Have an Open Door
Your employees should never feel they cannot go to you or your human resources department if they have concerns. Concerns can range from unsafe working conditions to personal issues between co-workers to everything in between. If your staff does not feel they can discuss these issues with management, they will fester and grow until they explode. Also, you can encourage reporting of injuries and incidents, even if they seem small. The more documentation you have, the better if there is ever a personal injury lawsuit or other legal issues regarding an injury.
Employing people means having to store sensitive data, including banking information and SSNs. Keeping data secure is not just something you need to worry about for customers. Your employees deserve the same level of respect with regard to their private information. Make sure that all data is stored on encrypted cloud servers or on a password-protected hard drive. Not only can this prevent crimes such as identity theft, but you also don’t want personal information getting into the hands of upset customers or disgruntled employees.
Provide Extra Services
Working in the hospitality industry means dealing with many types of people from all walks of life. Some of those people can be dangerous, unfortunately. Ensure your employees know they can ask for extra protection if needed. If a server requires someone to walk with them through the parking lot to their vehicle, then make sure there is always someone scheduled to help with that. If there are often inebriated guests at the hotel bar, then you should have a security guard on site to handle any issues. Your staff should never feel that their safety takes a backseat to profits or cost savings. Spend the money, and your employees will be grateful.

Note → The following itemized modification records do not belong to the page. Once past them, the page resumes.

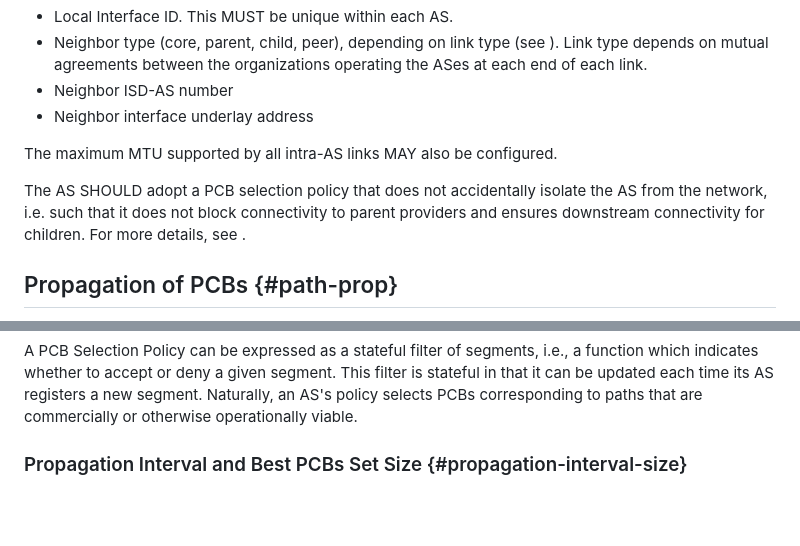
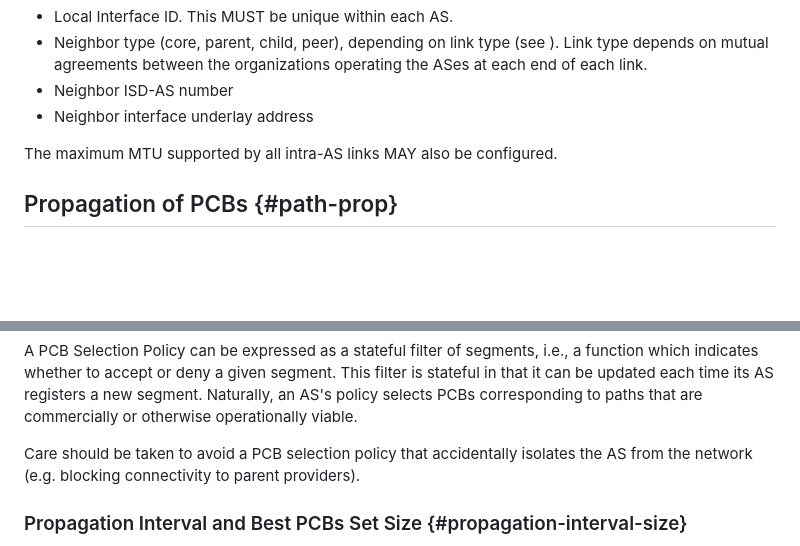
Before and after one commit to scionassociation/scion-cp_I-D, a Markdown page: draft-dekater-scion-controlplane.md, 2 parts joined by grey strips. GitHub-like rendering; blank space fills up the shorter version.

Commit message:
from 2.2.4. Configuration to 2.3.3

```diff
--- a/draft-dekater-scion-controlplane.md
+++ b/draft-dekater-scion-controlplane.md
@@ -1153,7 +1153,6 @@ For the purpose of constructing and propagating path segments, an AS Control Ser
 
 The maximum MTU supported by all intra-AS links MAY also be configured.
 
-The AS SHOULD adopt a PCB selection policy that does not accidentally isolate the AS from the network, i.e. such that it does not block connectivity to parent providers and ensures downstream connectivity for children. For more details, see [](#selection).
 
 ## Propagation of PCBs {#path-prop}
 
@@ -1196,6 +1195,7 @@ The relative disjointness of two PCBs A and B may be calculated by assigning a d
 A PCB Selection Policy can be expressed as a stateful filter of segments, i.e., a function which indicates whether to accept or deny a given segment. This filter is stateful in that it can be updated each time its AS registers a new segment.
 Naturally, an AS's policy selects PCBs corresponding to paths that are commercially or otherwise operationally viable.
 
+Care should be taken to avoid a PCB selection policy that accidentally isolates the AS from the network (e.g. blocking connectivity to parent providers).
 
 ### Propagation Interval and Best PCBs Set Size {#propagation-interval-size}
 
```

It might surprise you to learn that hospitality workers get injured at a high rate when compared to other industries. This is because they come into contact with lots of people and potentially unsafe conditions while working a high-stress job. As a manager or owner, it is your responsibility to ensure that your staff are as safe as possible and feel secure while performing the duties of their jobs. Following these best practices will put you on the right path.